■ To do: Your result should be the lines holding the word "whoami", copied from the entries below.

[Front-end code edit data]

== == ==

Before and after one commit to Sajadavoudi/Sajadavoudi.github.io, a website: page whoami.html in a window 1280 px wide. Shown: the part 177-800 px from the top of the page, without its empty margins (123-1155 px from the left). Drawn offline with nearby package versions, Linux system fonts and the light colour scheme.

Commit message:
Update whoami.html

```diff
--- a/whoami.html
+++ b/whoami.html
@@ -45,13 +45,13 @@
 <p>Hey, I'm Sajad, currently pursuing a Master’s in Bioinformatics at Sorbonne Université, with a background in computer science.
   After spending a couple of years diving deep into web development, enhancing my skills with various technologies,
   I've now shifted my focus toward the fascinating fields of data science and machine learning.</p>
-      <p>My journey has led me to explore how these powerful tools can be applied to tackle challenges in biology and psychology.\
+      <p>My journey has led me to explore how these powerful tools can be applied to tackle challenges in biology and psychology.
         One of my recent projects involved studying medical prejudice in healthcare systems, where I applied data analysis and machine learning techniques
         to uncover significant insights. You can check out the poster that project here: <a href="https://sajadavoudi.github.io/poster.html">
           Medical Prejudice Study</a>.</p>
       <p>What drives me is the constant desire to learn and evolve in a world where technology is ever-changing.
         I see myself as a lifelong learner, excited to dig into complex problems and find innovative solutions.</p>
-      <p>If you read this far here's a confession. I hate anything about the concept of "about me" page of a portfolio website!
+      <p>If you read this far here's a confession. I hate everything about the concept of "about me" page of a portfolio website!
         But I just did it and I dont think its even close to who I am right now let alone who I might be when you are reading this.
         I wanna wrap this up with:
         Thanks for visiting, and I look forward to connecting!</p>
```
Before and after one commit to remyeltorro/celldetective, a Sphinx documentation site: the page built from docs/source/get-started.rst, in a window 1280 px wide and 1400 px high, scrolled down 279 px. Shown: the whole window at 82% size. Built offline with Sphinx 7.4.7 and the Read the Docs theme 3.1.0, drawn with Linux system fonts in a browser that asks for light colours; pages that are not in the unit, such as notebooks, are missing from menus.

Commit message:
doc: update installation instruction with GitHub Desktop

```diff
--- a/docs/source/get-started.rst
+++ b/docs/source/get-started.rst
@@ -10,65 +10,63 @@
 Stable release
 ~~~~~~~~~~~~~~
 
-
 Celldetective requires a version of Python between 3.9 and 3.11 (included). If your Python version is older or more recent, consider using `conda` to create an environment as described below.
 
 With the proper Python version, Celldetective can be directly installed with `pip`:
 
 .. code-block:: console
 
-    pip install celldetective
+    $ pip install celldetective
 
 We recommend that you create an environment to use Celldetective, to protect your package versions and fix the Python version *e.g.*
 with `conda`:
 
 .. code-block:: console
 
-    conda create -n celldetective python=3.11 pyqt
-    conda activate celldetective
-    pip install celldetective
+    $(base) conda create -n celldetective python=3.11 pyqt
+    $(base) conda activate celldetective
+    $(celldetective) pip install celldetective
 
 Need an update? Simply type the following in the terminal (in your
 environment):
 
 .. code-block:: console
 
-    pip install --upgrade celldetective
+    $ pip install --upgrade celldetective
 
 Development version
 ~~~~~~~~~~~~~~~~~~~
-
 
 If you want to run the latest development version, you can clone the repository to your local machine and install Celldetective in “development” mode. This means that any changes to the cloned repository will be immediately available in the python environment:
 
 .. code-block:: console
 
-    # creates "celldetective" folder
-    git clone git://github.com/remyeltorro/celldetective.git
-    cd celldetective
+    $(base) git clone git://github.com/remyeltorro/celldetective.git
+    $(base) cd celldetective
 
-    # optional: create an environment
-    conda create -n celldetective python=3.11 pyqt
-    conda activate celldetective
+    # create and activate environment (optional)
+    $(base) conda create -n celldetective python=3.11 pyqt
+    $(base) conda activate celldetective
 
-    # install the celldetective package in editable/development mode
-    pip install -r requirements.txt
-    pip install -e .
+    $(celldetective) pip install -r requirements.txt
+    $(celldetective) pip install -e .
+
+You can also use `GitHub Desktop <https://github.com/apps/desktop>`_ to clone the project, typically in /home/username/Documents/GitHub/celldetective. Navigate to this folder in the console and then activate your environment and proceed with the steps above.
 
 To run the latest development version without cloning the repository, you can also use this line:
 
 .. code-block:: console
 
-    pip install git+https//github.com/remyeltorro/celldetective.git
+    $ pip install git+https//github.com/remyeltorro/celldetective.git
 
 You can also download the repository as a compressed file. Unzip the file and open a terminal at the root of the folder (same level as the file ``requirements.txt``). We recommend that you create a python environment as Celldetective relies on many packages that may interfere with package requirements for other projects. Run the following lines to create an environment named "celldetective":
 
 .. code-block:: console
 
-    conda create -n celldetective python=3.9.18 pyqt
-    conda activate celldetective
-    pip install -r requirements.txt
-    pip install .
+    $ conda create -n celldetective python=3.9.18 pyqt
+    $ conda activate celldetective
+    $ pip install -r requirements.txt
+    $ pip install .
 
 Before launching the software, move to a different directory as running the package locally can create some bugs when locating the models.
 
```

== == ==

■ Solution for this problem:
Before and after one commit to Sajadavoudi/Sajadavoudi.github.io, a website: page whoami.html in a window 1280 px wide. Shown: the part 177-800 px from the top of the page, without its empty margins (123-1155 px from the left). Drawn offline with nearby package versions, Linux system fonts and the light colour scheme.
Update whoami.html
--- a/whoami.html
+++ b/whoami.html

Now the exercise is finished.